Saint Spyridon of Tremithus was born towards the end of the third century on the island of Cyprus. He was a shepherd, and had a wife and children. He used all his substance for the needs of his neighbors and the homeless, for which the Lord rewarded him with a gift of wonderworking. He healed those who were incurably sick, and cast out demons.
After the death of his wife, during the reign of Constantine the Great (306-337), he was made Bishop of Tremithus, Cyprus. As a bishop, the saint did not alter his manner of life, but combined pastoral service with deeds of charity.

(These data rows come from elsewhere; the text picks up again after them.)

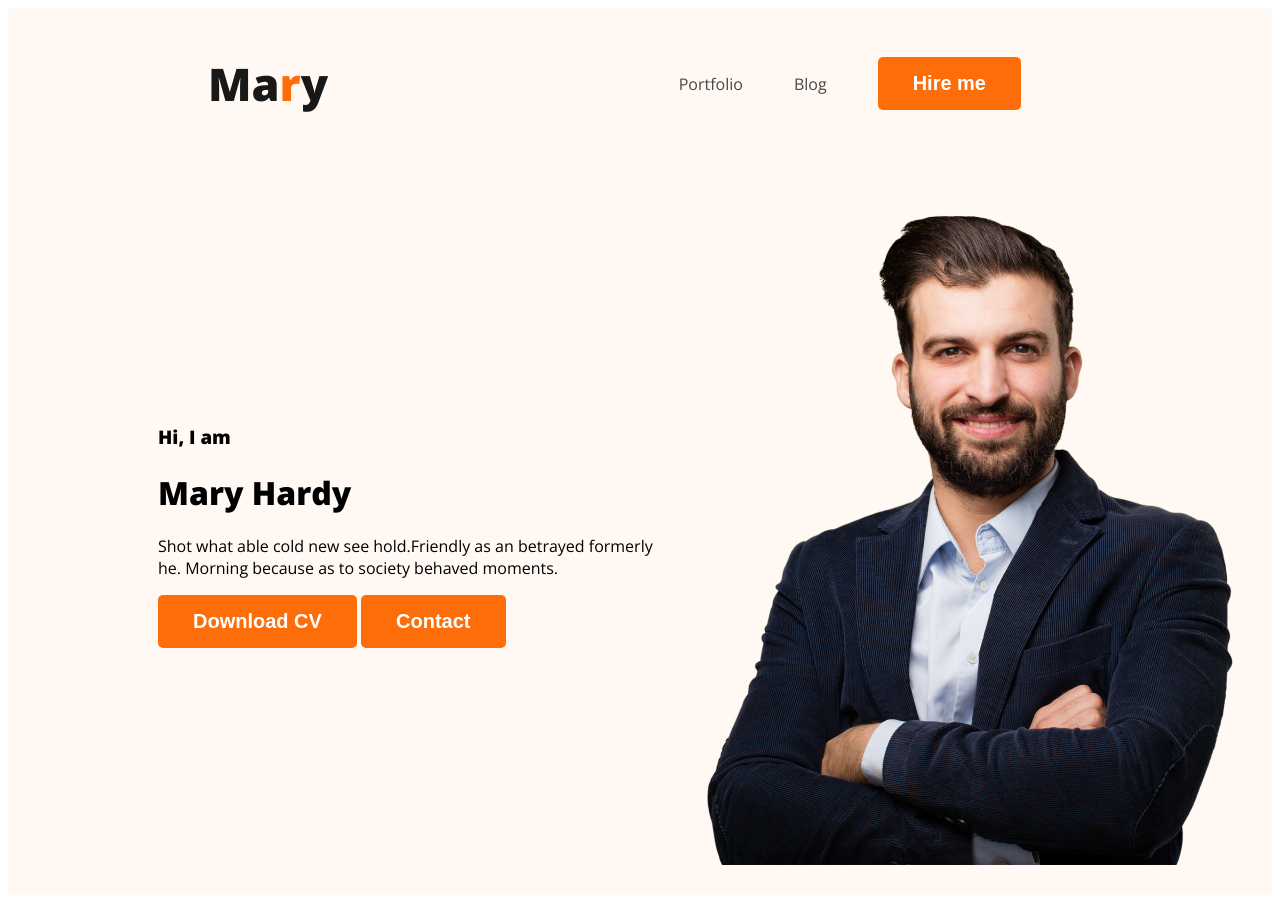
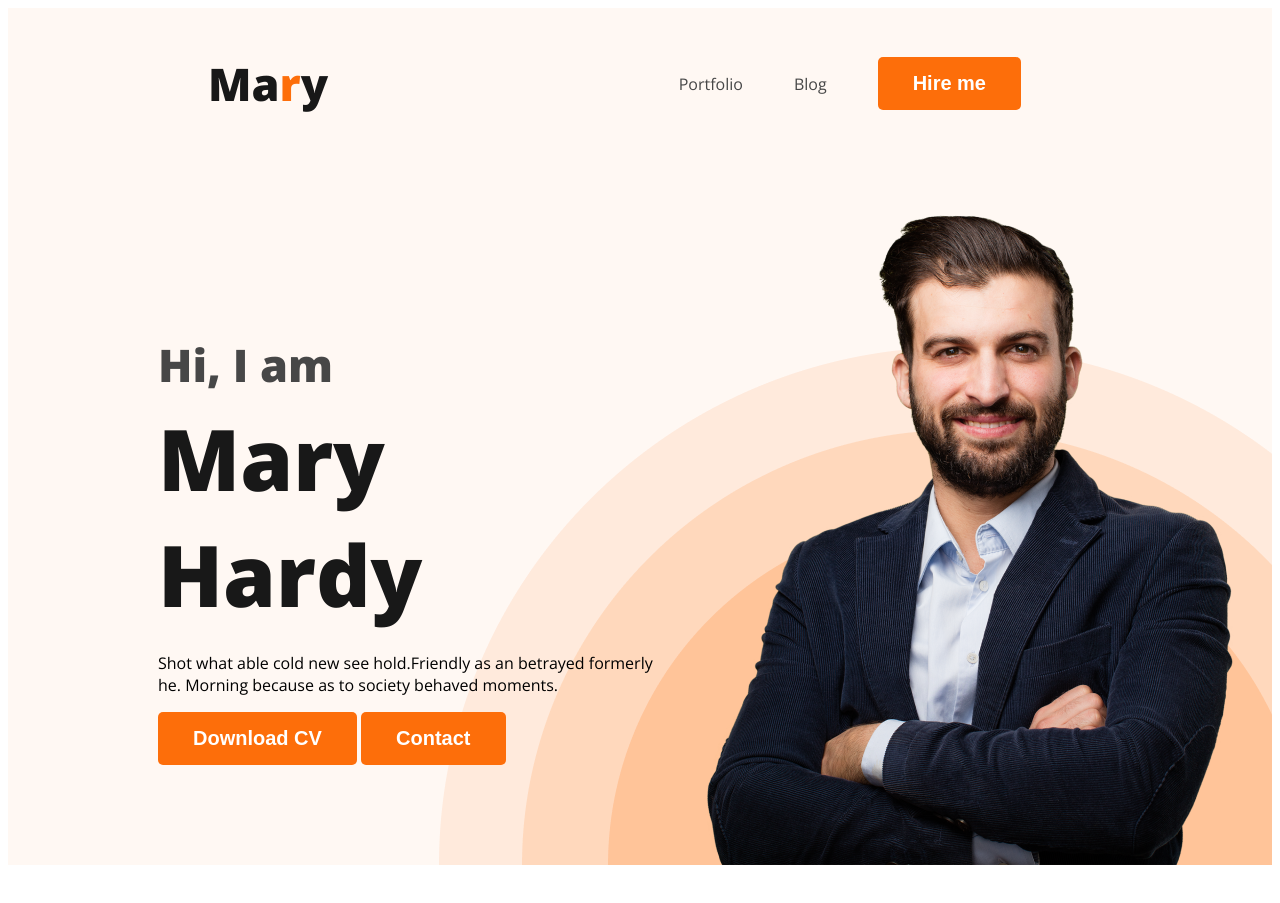
Before and after one commit to himsalhimo/webdeveloper-protfolio, a plain HTML site: page index.html in a window 1280 px wide. After the commit the page ends 873 px from the top, so only its background shows below. Drawn offline with nearby package versions, Linux system fonts and the light colour scheme.

Commit message:
complete the header section

```diff
--- a/Styles/protfolio.css
+++ b/Styles/protfolio.css
@@ -50,17 +50,37 @@ nav a {
 
 /* nav related styles */
 
-.header{
+.header {
     background-color: #FFF8F3;
+    background-image: url('../images/header_bg.png');
+    background-repeat: no-repeat;
+    background-position: bottom right;
+
 }
 
-.banner{
-    padding: 30px 30px 30px 150px;
+.banner {
+    padding: 30px 30px 0px 150px;
     display: flex;
     align-items: center;
+    justify-content: space-between;
 }
 
-.banner .profle-pic{
+.banner .profle-pic {
     width: 580px;
     height: 675px;
 }
+
+.banner-greeting{
+    font-size: 45px;
+    color: #474747;
+    margin-bottom: 0px;
+}
+
+.banner-title{
+    font-size: 85px;
+    color: #181818;
+    margin-top: 5px;
+    font-weight: 700;
+    margin-top: 5px;
+    margin-bottom: 20px;
+}
```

The question, "Is there a Santa Claus?" has led by association to the question, "Was there a St. Nicholas?" among secular historians. The issue seems to revive every December before Christmas, although everyone knows that St. Nicholas's feast day does not fall on Christmas, and he is only associated with the Nativity of Christ by the proximity of his own feast day. Well, and because he always gave people gifts.
Holy Hierarch Nicholas of Myra and Lycia is commemorated by the Church on December 6/19. Anyone who has ever prayed to St. Nicholas for help knows beyond a shadow of a doubt that he not only did exist, but still does exist, for our God is a God of the living (cf. Mt. 22:32).
A Dedicated Servant of God
More than 1,600 years ago, in the year 270 AD, St. Nicholas was born not far from Myra, in a land that is now part of the country of Turkey. In those days Orthodox Christians were persecuted for their faith. It wasn't easy to be a Christian. Many of them were tortured and executed because they believed in Christ.
Nicholas was taught by his parents to love the Lord with his whole mind, heart, soul, and with ail his strength. When they died he inherited their money. He used this to help the poor, the hungry, and the sick. Whenever he helped anyone he did it secretly, so that only God would know, He did not want praise from people; he wanted his reward to be only in Heaven.
As having nothing, and yet possessing all things. (2 Cor. 6:10)
Today we celebrate, my beloved, the memory of St. Andrew the First-Called. He has been given that name because he was the first to be called by Jesus Christ to be an Apostle. It happened like this: Soon after the Lord’s baptism by John in the Jordan, John stood on the banks with two of his disciples, John and Andrew; and when he saw Jesus coming, he said, Behold the Lamb of God. Hearing these words from him, both disciples followed after Jesus. When Jesus turned and saw them walking, He said to them, what do you need? They said to Him, “Rabbi,” which means teacher. “Where do you live?” The Lord answered, “Come, and see.” They went and saw where He lived, and stayed with Him that day. It was about the tenth hour, about 4:00 in the afternoon by our reckoning. One of these two who heard about Jesus from John and followed him was Andrew, the brother of Simon Peter. He first found his brother Simon—that is, Peter—and said to him, “We have found the Messiah,” which means, Christ, and led him to Jesus.
John Meyendorff, Introduction to Byzantine theology, éditions du Cerf, 2010, p. 320, series "Orthodoxy" Christ in Theology Byzantine, éditions du Cerf, 2010, p. 302, series "Orthodoxy." Both books are published in French.
Editions du Cerf commenced with a new collection "Orthodoxy", in which two first books are reprints of two classics of late P. John Meyendorff: Introduction to Byzantine theology and Christ in Byzantine theology.
The Nativity fast begins on November 14/27, and lasts forty days. The Nativity fast is not as strict as Great Lent or the Dormition fast, and can be compared to the Apostle’s fast. It was instituted by the Church so that we would worthily greet the feast of the Nativity of Christ after having cleansed our hearts by prayer and repentance.
The establishment of the Nativity fast, like many other long fasts, dates back to the early days of Christianity. Already in the fourth century, St. Ambrose of Milan, Philastrius, and Blessed Augustine recall the Nativity fast in their works. St. Leo the Great wrote about the antiquity of the Nativity fast in the fifth century.